- Number of participants who achieve IFN-γ T-cell response (more than 55 SFU/106 PBMC or 3 times their baseline level) at week 16 via ELISPOT assessments [ Time Frame: 2 Years ]This information will be used to assess the induction of neoantigen-specific cellular immune responses following administration of NeoVax.
- Number of participants who are alive without progression at eight months after surgery resection [ Time Frame: 2 Years ]Estimate of the proportion of participants alive without disease progression at eight months after resection. The endpoint will be calculated as the time between pathological confirmation of resection and the first of disease recurrence or death.
|Actual Study Start Date:||November 2014|
|Estimated Study Completion Date:||August 2018|
|Estimated Primary Completion Date:||December 2017 (Final data collection date for primary outcome measure)|
Experimental: Personalized NeoAntigen Vaccine
After the screening procedures confirm participant eligible to participate in the research study (must be registered to within 6 weeks of resection):
After participant recovers from RT and vaccine is created, s/he will re-screen to confirm s/he is eligible to receive study vaccinations. Once registered, participant will proceed to receive study vaccinations:
- NeoAntigen Vaccine: NeoVax will be administered on an individual basis using a dosing schedule that incorporates both priming and boost phases (~ 7 months total: 5 priming followed by 2 boost vaccine administrations)
Radiation: Radiation Therapy
Standard radiotherapy (approximately 60 Gy over 6 weeks)Biological: Personalized NeoAntigen Vaccine
NeoVax will be administered on an individual basis using a dosing schedule that incorporates both priming and boost phases.
Other Name: NeoVax
It is known that glioblastomas have mutations that are specific to an individual patient's tumor. These mutations can cause the tumor cells to produce proteins that appear very different from the body's own cells. It is possible that these proteins used in a vaccine may induce strong immune responses, which may help the body fight any tumor cells that could cause glioblastoma to recur.
Methylguanine methyltransferase (MGMT) is a DNA repair protein which can be increased in some cancers, including glioblastoma. MGMT works to repair the DNA of cancer cells that are damaged by treatment. If a tumor is found to be "unmethylated", it means there is more MGMT present in the tumor than one that is "methylated".
Methylation of MGMT is believed to make tumor cells more responsive to drugs like temozolomide. Studies have shown that temozolomide provides a very small improvement in outcome for many patients whose glioblastoma is MGMT-unmethylated. This study is for patients with MGMT-unmethylated glioblastoma.

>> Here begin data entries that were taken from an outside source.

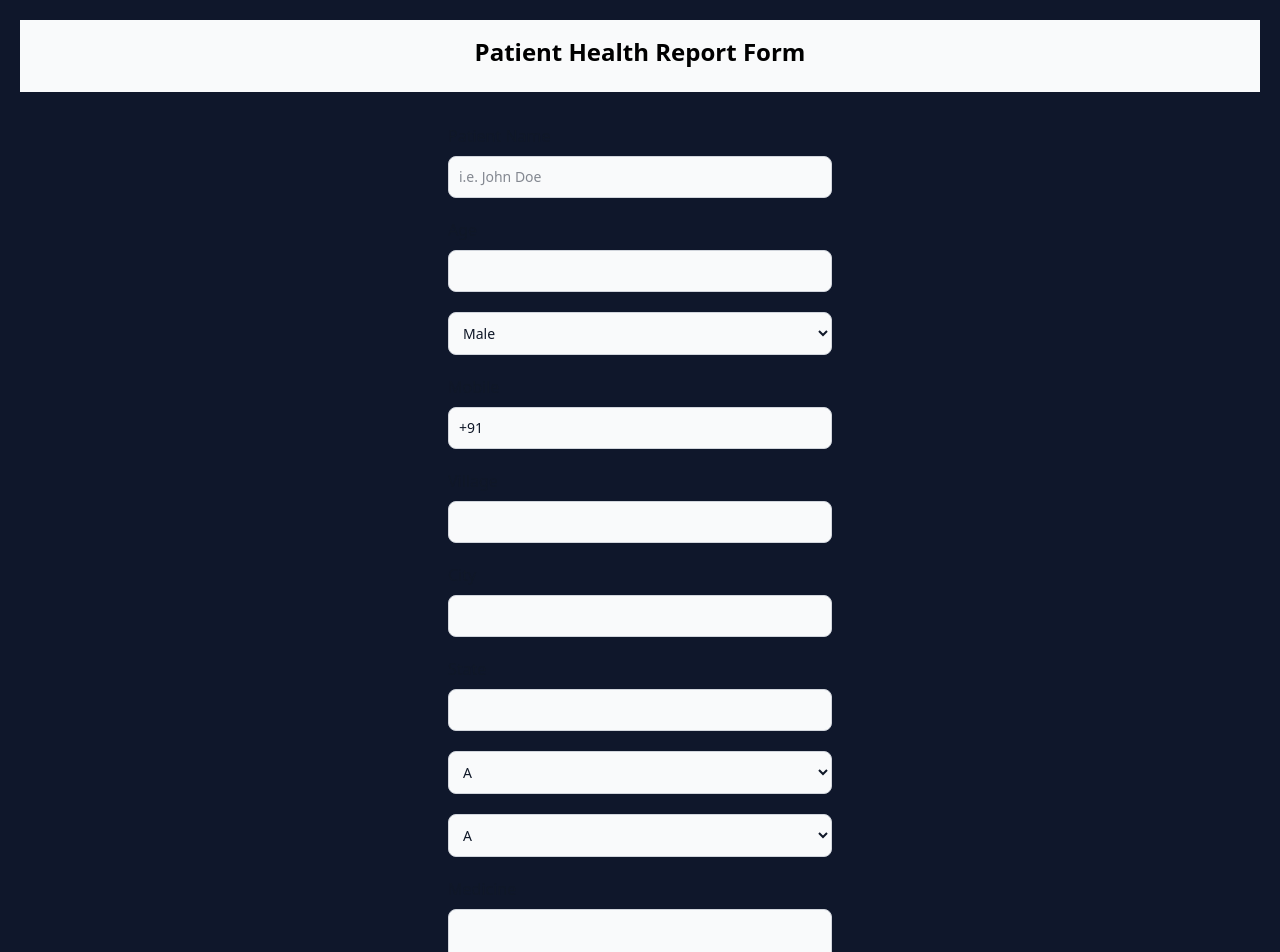
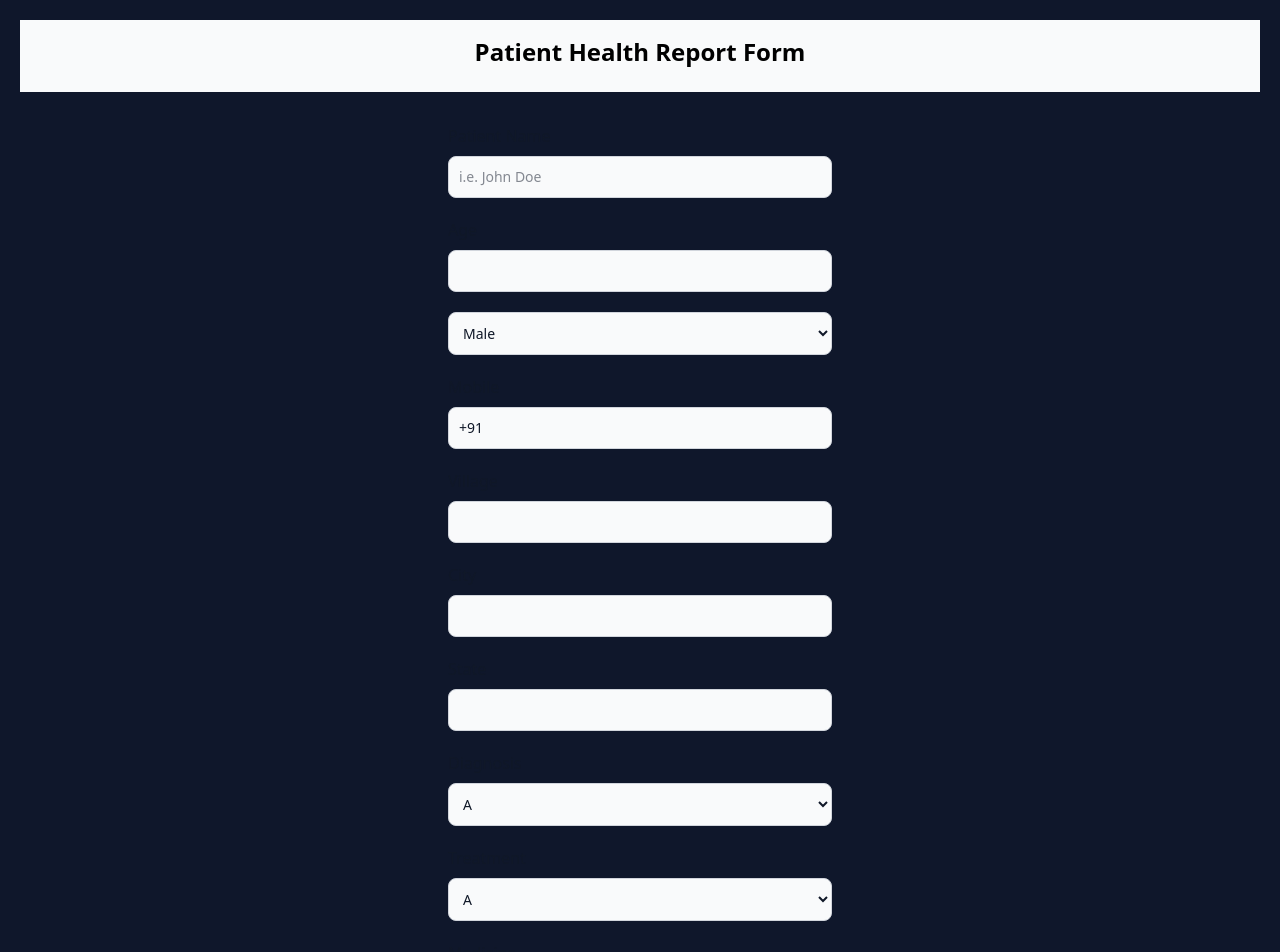
Before and after one commit to kapvm4444/form-to-pdf, a React (Create React App) app: page / in a window 1280 px wide. Shown: the top 952 px of the page. Built offline with nearby package versions, Linux system fonts and the light colour scheme.

Commit message:
Update Form.js

```diff
--- a/src/components/Form.js
+++ b/src/components/Form.js
@@ -66,11 +66,11 @@ export default function Form() {
 
             {/*Diagnosis*/}
             <Dropdown options={diagnosisValues} value={diagnosis}
-                      onChange={el => setDiagnosis(el.target.value)}></Dropdown>
+                      onChange={el => setDiagnosis(el.target.value)}>Diagnosis</Dropdown>
 
             {/*Treatment*/}
             <Dropdown options={treatmentValues} value={treatment}
-                      onChange={el => setTreatment(el.target.value)}></Dropdown>
+                      onChange={el => setTreatment(el.target.value)}>Treatment</Dropdown>
 
             {/*Medicine*/}
             <TextField type='textarea' value={medicine} onChange={el => setMedicine(el.target.value)}>
```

Patients with glioblastoma usually receive six weeks of radiation with a daily chemotherapy called temozolomide after their surgery, followed by six to twelve months of additional temozolomide. In this study, participants will not take temozolomide, as their tumors are MGMT-unmethylated, and studies have shown that temozolomide provides a very small improvement in outcome for many patients whose glioblastoma is MGMT-unmethylated.
Instead, on this trial, participants will receive the Personalized NeoAntigen Vaccine after completing six weeks of radiation:
- Therapy On This Study:
- Followed by six weeks of radiation therapy
- Followed by a series of vaccine administrations (~ 7 months)
The study will examine the safety of the vaccine when given at several different time points and will examine the participant blood cells for signs that the vaccine induced an immune response.
Please refer to this study by its ClinicalTrials.gov identifier: NCT02287428
|United States, Massachusetts|
|Dana Farber Cancer Institute|
|Boston, Massachusetts, United States, 02115|
|Principal Investigator:||David A. Reardon, MD||Dana-Farber Cancer Institute|